== Entries shown ==

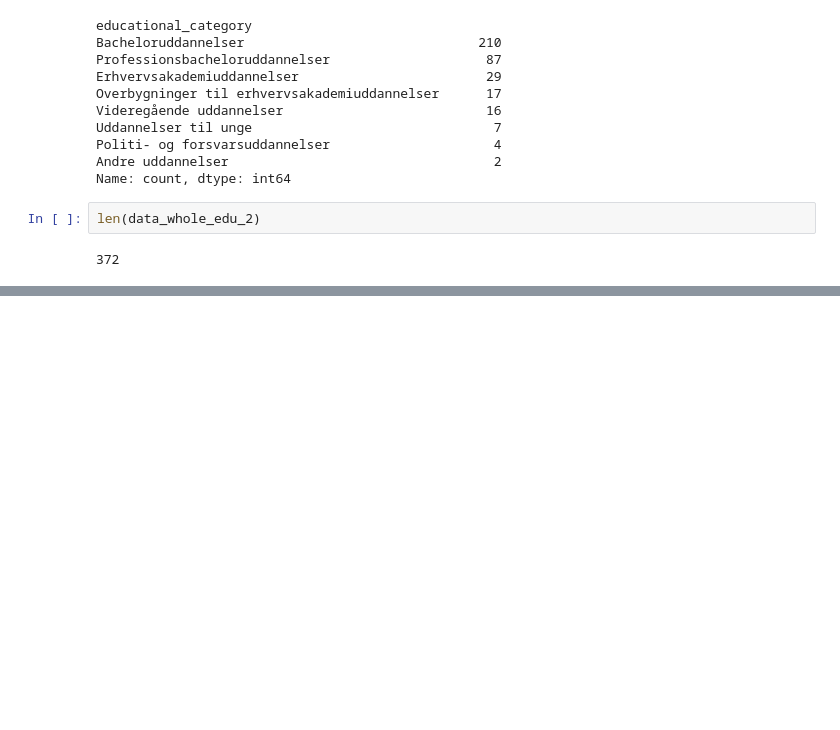
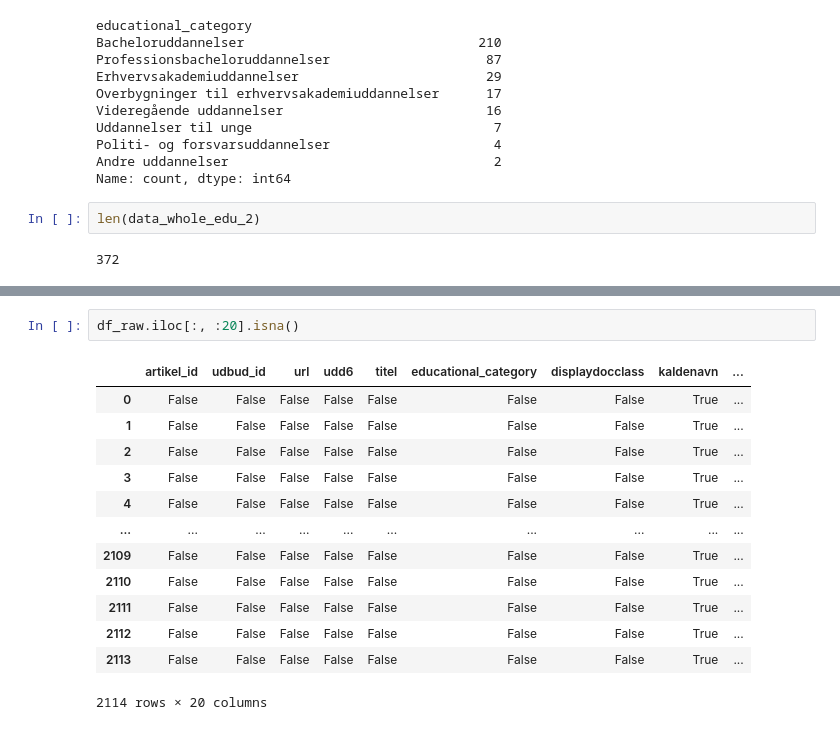
Before and after one commit to simon-mellergaard/datavis, a Jupyter notebook: Experiments/new_data_exp.ipynb, the cells around one changed output, grey strips where cells are left out. Saved outputs shown, nothing was run; the diff lists cells and outputs as text; blank space fills up the shorter version.

```diff
--- a/Experiments/new_data_exp.ipynb
+++ b/Experiments/new_data_exp.ipynb
@@ -115,0 +135,16 @@ len(data_whole_edu_2)
+# %%
+df_raw.iloc[:, :20].isna()
+# %% [output]
+|  | artikel_id | udbud_id | url | udd6 | titel | educational_category | displaydocclass | kaldenavn | ... |
+| 0 | False | False | False | False | False | False | False | True | ... |
+| 1 | False | False | False | False | False | False | False | True | ... |
+| 2 | False | False | False | False | False | False | False | True | ... |
+| 3 | False | False | False | False | False | False | False | True | ... |
+| 4 | False | False | False | False | False | False | False | True | ... |
+| ... | ... | ... | ... | ... | ... | ... | ... | ... | ... |
+| 2109 | False | False | False | False | False | False | False | True | ... |
+| 2110 | False | False | False | False | False | False | False | True | ... |
+| 2111 | False | False | False | False | False | False | False | True | ... |
+| 2112 | False | False | False | False | False | False | False | True | ... |
+| 2113 | False | False | False | False | False | False | False | True | ... |
+2114 rows × 20 columns
```
Also changed, not shown: parts of 1 cell of this notebook.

===

Search the entries for the word "Experiments". Copy each line where it appears.

**Output for this task:**
Before and after one commit to simon-mellergaard/datavis, a Jupyter notebook: Experiments/new_data_exp.ipynb, the cells around one changed output, grey strips where cells are left out. Saved outputs shown, nothing was run; the diff lists cells and outputs as text; blank space fills up the shorter version.
--- a/Experiments/new_data_exp.ipynb
+++ b/Experiments/new_data_exp.ipynb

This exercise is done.